Nicholas Silveira

In 1984, five years before I was born at Beth Israel Hospital, the Commonwealth of Massachusetts passed regulations prohibiting happy hour. In 1984 a lot was different. The most successful film was Beverly Hills Cop. Michael Jordan was a rookie with the Bulls and the drinking age in Massachusetts was 20. The ban came in response to some tragic high profile accidents. Public opinion is most vulnerable after tragic times, but unfortunately, the excess of empathy during these times can lead to a lack of sanity. I would postulate that the most exact solutions to a society’s problems are to be found if you get rid of the dust in these moments.

To prevent alcohol-related deaths we need to consider a number of factors.

Since the ban came into force, access to alternative modes of transport – namely the expansion of the MBTA and the advent of ridesharing services – has been in stark contrast to the 1980s. Public opinion about drunk driving has changed dramatically, and the state is cracking down on the practice through laws like the Melanie’s Law of 2005.

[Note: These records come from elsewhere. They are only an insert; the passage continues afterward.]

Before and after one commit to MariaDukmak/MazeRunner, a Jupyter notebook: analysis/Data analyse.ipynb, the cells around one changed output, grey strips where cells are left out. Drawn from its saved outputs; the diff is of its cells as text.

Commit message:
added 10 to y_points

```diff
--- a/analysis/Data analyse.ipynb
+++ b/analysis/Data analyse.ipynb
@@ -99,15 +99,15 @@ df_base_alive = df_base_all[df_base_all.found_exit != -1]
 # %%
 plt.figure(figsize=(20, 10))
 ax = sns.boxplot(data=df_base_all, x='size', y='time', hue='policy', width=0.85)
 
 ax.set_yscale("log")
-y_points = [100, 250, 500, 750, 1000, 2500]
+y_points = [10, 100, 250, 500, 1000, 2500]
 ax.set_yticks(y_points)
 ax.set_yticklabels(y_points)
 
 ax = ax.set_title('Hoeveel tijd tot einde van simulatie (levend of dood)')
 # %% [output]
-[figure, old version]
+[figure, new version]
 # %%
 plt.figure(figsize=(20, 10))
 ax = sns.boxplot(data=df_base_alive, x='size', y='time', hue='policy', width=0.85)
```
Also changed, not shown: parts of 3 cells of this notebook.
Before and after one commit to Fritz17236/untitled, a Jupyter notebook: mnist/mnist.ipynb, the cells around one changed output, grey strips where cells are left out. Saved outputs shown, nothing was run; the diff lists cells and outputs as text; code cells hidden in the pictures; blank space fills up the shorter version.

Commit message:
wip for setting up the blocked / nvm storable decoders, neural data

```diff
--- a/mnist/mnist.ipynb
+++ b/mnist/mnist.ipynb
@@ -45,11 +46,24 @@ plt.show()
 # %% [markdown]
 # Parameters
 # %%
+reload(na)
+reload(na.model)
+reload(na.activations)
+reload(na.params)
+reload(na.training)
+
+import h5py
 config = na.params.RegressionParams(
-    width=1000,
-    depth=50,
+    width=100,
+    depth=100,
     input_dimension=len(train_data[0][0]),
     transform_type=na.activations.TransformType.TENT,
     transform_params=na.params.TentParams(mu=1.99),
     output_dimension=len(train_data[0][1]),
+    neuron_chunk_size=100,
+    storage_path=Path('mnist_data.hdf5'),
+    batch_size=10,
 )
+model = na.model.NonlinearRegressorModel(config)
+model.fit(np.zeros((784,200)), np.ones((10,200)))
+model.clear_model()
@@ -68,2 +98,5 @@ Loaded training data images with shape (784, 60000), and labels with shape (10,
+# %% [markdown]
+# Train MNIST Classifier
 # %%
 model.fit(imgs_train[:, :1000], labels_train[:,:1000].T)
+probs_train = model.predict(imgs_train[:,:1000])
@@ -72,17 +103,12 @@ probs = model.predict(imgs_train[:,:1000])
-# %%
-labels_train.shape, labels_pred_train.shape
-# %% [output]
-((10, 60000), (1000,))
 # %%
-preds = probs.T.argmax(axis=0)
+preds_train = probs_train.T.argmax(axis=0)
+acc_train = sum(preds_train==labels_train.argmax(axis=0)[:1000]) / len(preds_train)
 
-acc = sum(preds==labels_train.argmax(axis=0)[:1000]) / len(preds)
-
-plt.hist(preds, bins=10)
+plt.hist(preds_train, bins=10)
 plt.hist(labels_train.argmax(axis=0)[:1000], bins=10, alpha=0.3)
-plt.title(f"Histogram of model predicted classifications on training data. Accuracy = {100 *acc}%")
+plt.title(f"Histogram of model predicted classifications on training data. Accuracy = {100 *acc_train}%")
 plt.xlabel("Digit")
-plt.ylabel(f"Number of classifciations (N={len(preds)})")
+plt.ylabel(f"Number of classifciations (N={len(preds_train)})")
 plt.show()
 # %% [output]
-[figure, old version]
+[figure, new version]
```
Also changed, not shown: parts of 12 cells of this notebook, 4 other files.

There is also little evidence that the happy hour ban had a major impact on saving lives. In 1984 there were 411 alcohol-related road deaths in Massachusetts. For the next four years, the annual death rate ranged from 377 to 408. The death toll did not drop below 200 until 1995. Trends in Massachusetts mirror those of the country, which saw a sharp decline in death rates in the early 1990s.

My name is Nick Silveira. I am a 31 year old resident of Dorchester and I recently tabled a poll with the Attorney General to restore happy hour to Massachusetts. Lifting the ban would give a bar industry paralyzed by the pandemic a necessary shot in the arm and help renew the sense of community and social freedom among us all. But even putting these benefits aside, it is perfectly clear that the well-intentioned ban was misguided, and if the underlying goal is to curb drinking under the influence, efforts will be much more focused on others.

NO

David H. Jernigan

Professor of Health Law, Policy and Management at the Boston University School of Public Health; has been working on alcohol policy issues for 35 years.

David H. JerniganJackie Ricciardi / Boston University Photography

Massachusetts should be a safe and healthy place for everyone; A return to dangerous beverage promotions like “Happy Hours” would lead us in the opposite direction.

Alcohol consumption is tightly regulated as it causes around 100,000 deaths a year nationwide. A maximum of 10 percent of these deaths can be attributed to drunk driving, as alcohol consumption also affects homicides, suicides, poisoning, sexual assault, sexually transmitted diseases, poor pregnancy outcomes, and chronic diseases such as heart disease, liver disease, and cancer. Alcohol problems cost Massachusetts $ 5.1 billion in 2010, the most recent year for which it is estimated.

I served on the 2018 National Academies of Science, Engineering and Medicine panel of experts examining the country’s sluggish progress in preventing drunk-driving deaths. Our report found that 10,000 people still die of drunk driving each year and that alcohol price campaigns are linked to increased overconsumption, especially among young drinkers.

Uber and Lyft make no difference in reducing drunk driving: A 2020 study found that the introduction of Uber increased binge drinking in U.S. cities by 3.7 percent, while the effects on drinking and driving were statistically insignificant was. Another 2020 study tested the association between the availability of Uber and alcohol-related road deaths in 100 U.S. cities and found no association either.

Massachusetts is in the top 10 states for binge drinking: Almost one in five adults reported being a binge drinker in 2019, based on my analysis of federal data. Despite the effects of the pandemic, our state had more than 350,000 students at public colleges and universities in the period 2020-2021. College students consume even more alcohol in response to price promotions. A 2009 study found that all-you-can-drink promotions were significantly linked to guest poisoning. (cq) A 2014 study found that many young adults, including women and under the age of 21, drink more in response to happy hour specials.

These changes in their alcohol consumption were about twice as likely to drive them drunk or get into an argument. College students – or anyone – getting into a brawl or car while drunk is everyone at risk.

Bars and restaurants need help coming back from the pandemic, but that help shouldn’t come at the expense of the health and safety of everyone else in Massachusetts.

As Globe correspondent John Laidler put it. To suggest a topic, please contact layler@globe.com.

This is not a scientific survey. Please vote only once.